The RFA is sad to report the death of Michael Haslam earlier this month. With the blessing of Michael’s daughter, Melanie Whitehead, David Barnes has written this tribute to him.
Michael Haslam 1934–2020
Michael Haslam attended Sedbergh School and studied medicine at Cambridge and St. Bartholomew’s Hospital. The Times records him representing St. Bart’s at fives in 1958 in a match against the RFA Club, which he had joined that year. He became an individual member of the RFA itself in 1959 and maintained his membership for the rest of his life – a truly perennial supporter of the game.
In 1980 Michael had the idea of forming a ‘Winchester Fives Group’ within the RFA. With the RFA’s blessing, he published a Winchester Fives Group newsletter describing and illustrating the basic Winchester Fives court and listing a dozen institutions possessing such courts. The newsletter expressed the hope that in due course a tournament might be held ‘at some appropriate centre’. Two newsletters later, the decision was announced to hold a Winchester rules open doubles tournament at Bradfield on March 7th 1982. The tournament attracted 21 pairs ‘and some late entries had to be turned away’, according to Michael’s report. He favoured the idea of taking the tournament to different schools in order to cater for a wider clientele, so the second year’s event was held at Winchester, with a similarly large entry. Although it took a while for the tournament to gain the accolade of being reported on in the RFA Handbook, it became a regular feature of the March programme. The third event was held at Sedbergh and the fourth at Malvern, to complete the circuit before returning to Bradfield in 1986. Michael was to continue as organiser until 1993.
In the 1980s, when Denise Hall-Wilton and Paula Smith were playing fives at Bradfield, Michael and Shirley’s daughter Melanie, then at Reading University, came with other Reading students to play with the Sunday evening club. She developed her game and became one of the leading women players of the first decade of the 21st century, winning the National Ladies’ doubles title in partnership with Claire Knowles ten times in all. Her father Michael also had a hand in organising the early Ladies’ Winchester Singles from 1988, for which he presented the Crayke Cup, named after his home village in Yorkshire.
Above all an enthusiast for Winchester fives, Michael also took pleasure in more esoteric handball games.
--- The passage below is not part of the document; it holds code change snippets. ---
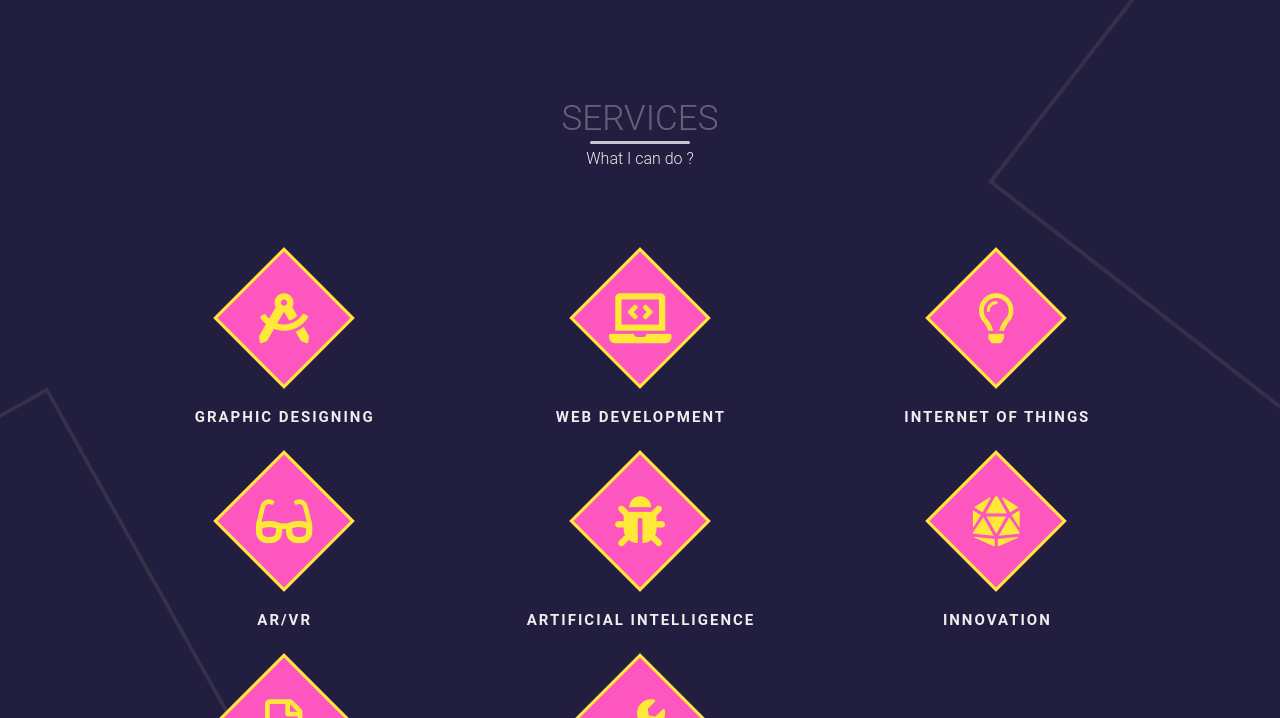
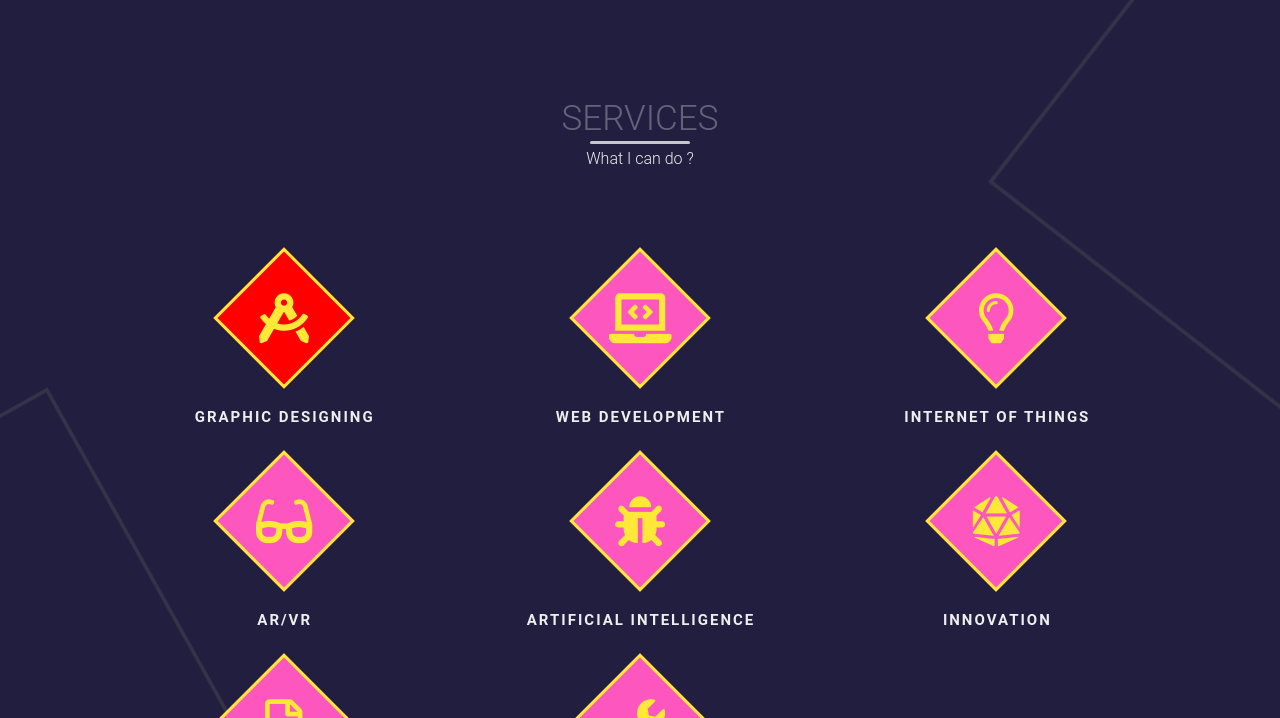
Before and after one commit to swikriti04/My_website, a plain HTML site: page index.html in a window 1280 px wide. In both pictures the pointer is over the element 283 px from the left and 1935 px from the top of the page. Shown: the part 1617-2335 px from the top of the page. Drawn offline with nearby package versions, Linux system fonts and the light colour scheme.

Commit message:
Update main.css
its looks nice when you hover on any icon.

```diff
--- a/main.css
+++ b/main.css
@@ -14,6 +14,10 @@ body{
     height: 100%;
     background: url("images/sitebg.jpg") no-repeat center fixed;
     background-size: cover;
+
+}
+.icon-container:hover{
+    background-color: red;
 
 }
 section{
```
In 1995, for example, he engaged in an interesting correspondence with Michael Beaman about Ushaw College and the strange rules of the various handball games that were played there.